Your goal: Among the entries below, which lines include the string "auto"? Show each one.

--------------------

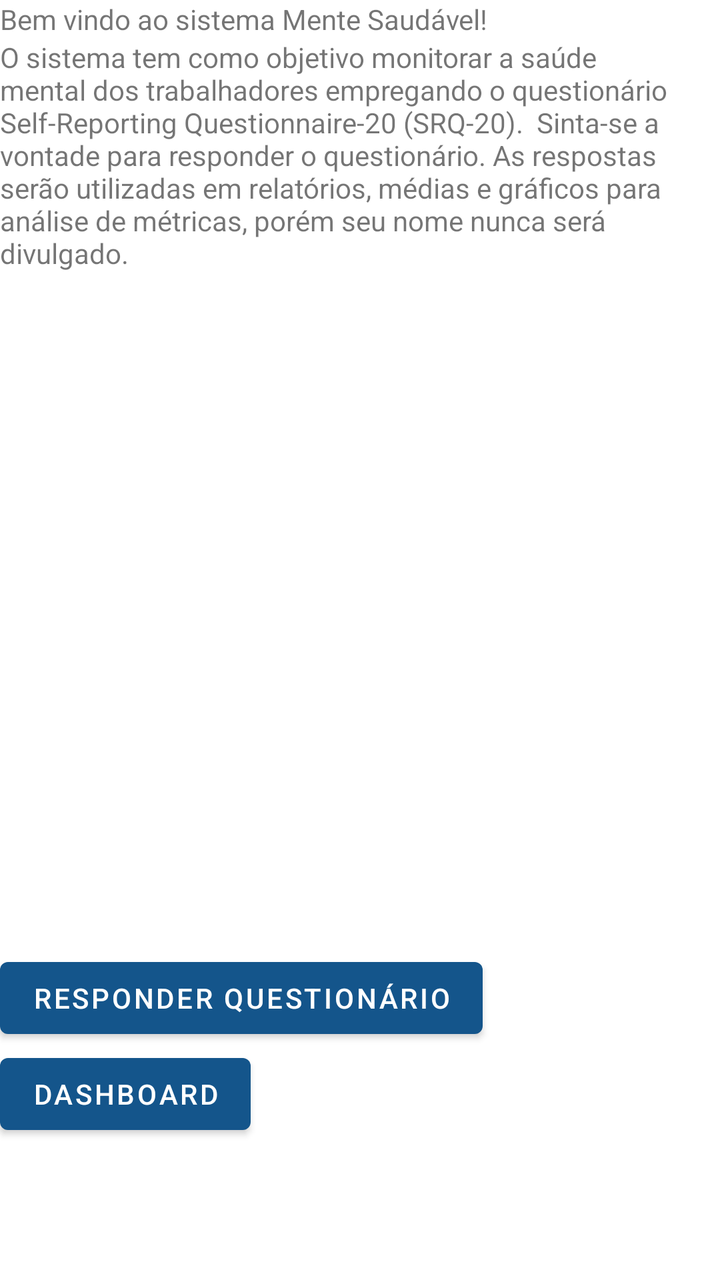
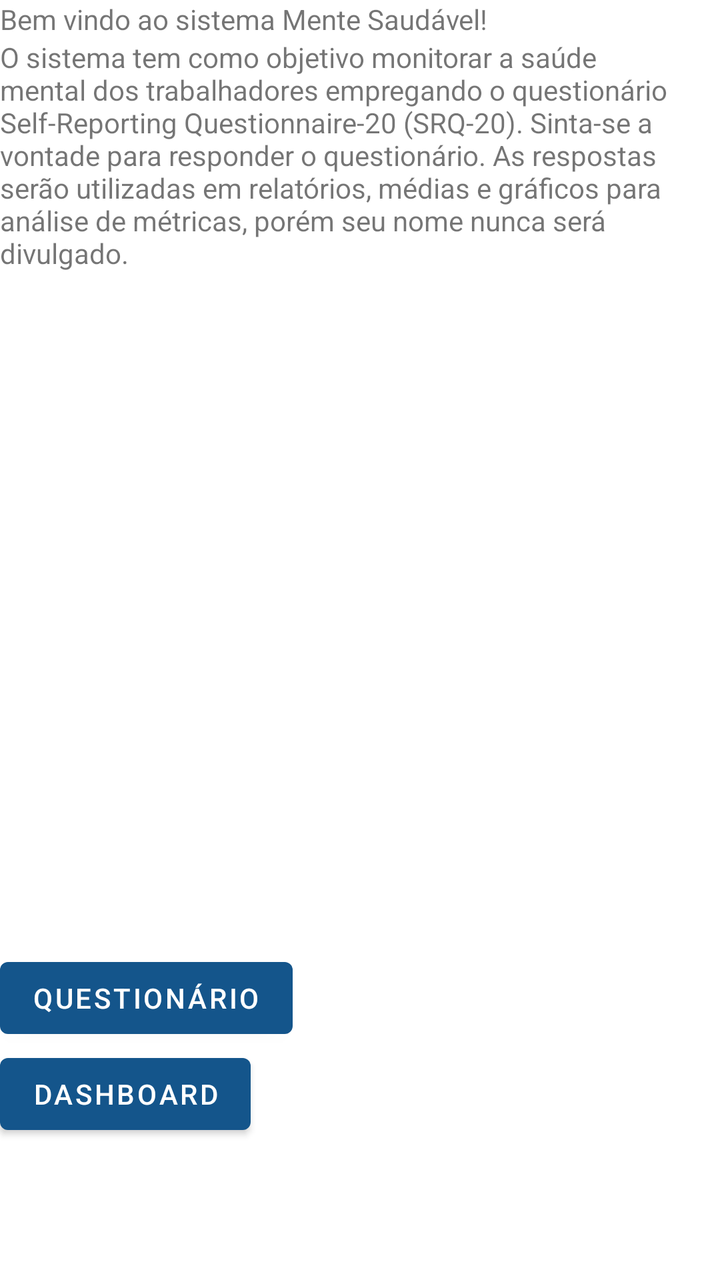

The first picture is an Android layout as it rendered before a commit; the second is the same layout after the commit. The layout source and the unified diff follow.
<!-- AndroidManifest.xml: application theme Theme.MenteSaudavel -->
<!-- res/layout/activity_home.xml -->
<?xml version="1.0" encoding="utf-8"?>
<androidx.constraintlayout.widget.ConstraintLayout xmlns:android="http://schemas.android.com/apk/res/android"
    xmlns:app="http://schemas.android.com/apk/res-auto"
    xmlns:tools="http://schemas.android.com/tools"
    android:layout_width="match_parent"
    android:layout_height="match_parent"
    android:fitsSystemWindows="true">

    <LinearLayout
        android:layout_width="0dp"
        android:layout_height="212dp"
        android:orientation="vertical"
        app:layout_constraintEnd_toEndOf="parent"
        app:layout_constraintStart_toStartOf="parent"
        app:layout_constraintTop_toTopOf="parent">

        <TextView
            android:id="@+id/textView"
            android:layout_width="match_parent"
            android:layout_height="wrap_content"
            android:text="Bem vindo ao sistema Mente Saudável!" />

        <TextView
            android:id="@+id/textView2"
            android:layout_width="match_parent"
            android:layout_height="wrap_content"
            android:text="O sistema tem como objetivo monitorar a saúde mental dos trabalhadores empregando o questionário Self-Reporting Questionnaire-20 (SRQ-20).  Sinta-se a vontade para responder o questionário. As respostas serão utilizadas em relatórios, médias e gráficos para análise de métricas, porém seu nome nunca será divulgado." />
    </LinearLayout>

    <LinearLayout
        android:layout_width="0dp"
        android:layout_height="125dp"
        android:layout_marginBottom="40dp"
        android:orientation="vertical"
        app:layout_constraintBottom_toBottomOf="parent"
        app:layout_constraintEnd_toEndOf="parent"
        app:layout_constraintHorizontal_bias="1.0"
        app:layout_constraintStart_toStartOf="parent">

        <Button
            android:id="@+id/btnQuestionario"
            android:layout_width="wrap_content"
            android:layout_height="wrap_content"
            android:text="Responder Questionário" />

        <Button
            android:id="@+id/btnDashboard"
            android:layout_width="wrap_content"
            android:layout_height="wrap_content"
            android:onClick="redirectToDashboard"
            android:text="Dashboard" />
    </LinearLayout>

</androidx.constraintlayout.widget.ConstraintLayout>
<!-- resources referenced by this layout -->
<resources>
  <style name="Theme.MenteSaudavel" parent="Theme.MaterialComponents.DayNight.DarkActionBar">
          
          <item name="colorPrimary">@color/bluePrimary</item>
          <item name="colorOnPrimary">@color/white</item>
          
          <item name="colorSecondary">@color/blueSecondary</item>
          <item name="colorOnSecondary">@color/black</item>
          
          <item name="android:statusBarColor">?attr/colorPrimaryVariant</item>
          
      </style>
  <color name="bluePrimary">#14558B</color>
  <color name="white">#FFFFFFFF</color>
  <color name="blueSecondary">#427097</color>
  <color name="black">#FF000000</color>
</resources>

<!-- the commit's change to res/layout/activity_home.xml (unified diff, before → after) -->
@@ -1,7 +1,6 @@
 <?xml version="1.0" encoding="utf-8"?>
 <androidx.constraintlayout.widget.ConstraintLayout xmlns:android="http://schemas.android.com/apk/res/android"
     xmlns:app="http://schemas.android.com/apk/res-auto"
-    xmlns:tools="http://schemas.android.com/tools"
     android:layout_width="match_parent"
     android:layout_height="match_parent"
     android:fitsSystemWindows="true">
@@ -18,13 +17,13 @@
             android:id="@+id/textView"
             android:layout_width="match_parent"
             android:layout_height="wrap_content"
-            android:text="Bem vindo ao sistema Mente Saudável!" />
+            android:text="@string/msgBoasVindas" />
 
         <TextView
             android:id="@+id/textView2"
             android:layout_width="match_parent"
             android:layout_height="wrap_content"
-            android:text="O sistema tem como objetivo monitorar a saúde mental dos trabalhadores empregando o questionário Self-Reporting Questionnaire-20 (SRQ-20).  Sinta-se a vontade para responder o questionário. As respostas serão utilizadas em relatórios, médias e gráficos para análise de métricas, porém seu nome nunca será divulgado." />
+            android:text="@string/msgApresentacao" />
     </LinearLayout>
 
     <LinearLayout
@@ -41,14 +40,14 @@
             android:id="@+id/btnQuestionario"
             android:layout_width="wrap_content"
             android:layout_height="wrap_content"
-            android:text="Responder Questionário" />
+            android:text="@string/questionario" />
 
         <Button
             android:id="@+id/btnDashboard"
             android:layout_width="wrap_content"
             android:layout_height="wrap_content"
             android:onClick="redirectToDashboard"
-            android:text="Dashboard" />
+            android:text="@string/dashboard" />
     </LinearLayout>
 
 </androidx.constraintlayout.widget.ConstraintLayout>
<!-- resource entries referenced after the edit -->
@@ -1,5 +1,9 @@
 <!-- resources referenced by this layout -->
 <resources>
+  <string name="dashboard">Dashboard</string>
+  <string name="msgApresentacao">O sistema tem como objetivo monitorar a saúde mental dos trabalhadores empregando o questionário Self-Reporting Questionnaire-20 (SRQ-20).  Sinta-se a vontade para responder o questionário. As respostas serão utilizadas em relatórios, médias e gráficos para análise de métricas, porém seu nome nunca será divulgado.</string>
+  <string name="msgBoasVindas">Bem vindo ao sistema Mente Saudável!</string>
+  <string name="questionario">Questionário</string>
   <style name="Theme.MenteSaudavel" parent="Theme.MaterialComponents.DayNight.DarkActionBar">
           
           <item name="colorPrimary">@color/bluePrimary</item>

--------------------

Your solution:
    xmlns:app="http://schemas.android.com/apk/res-auto"
     xmlns:app="http://schemas.android.com/apk/res-auto"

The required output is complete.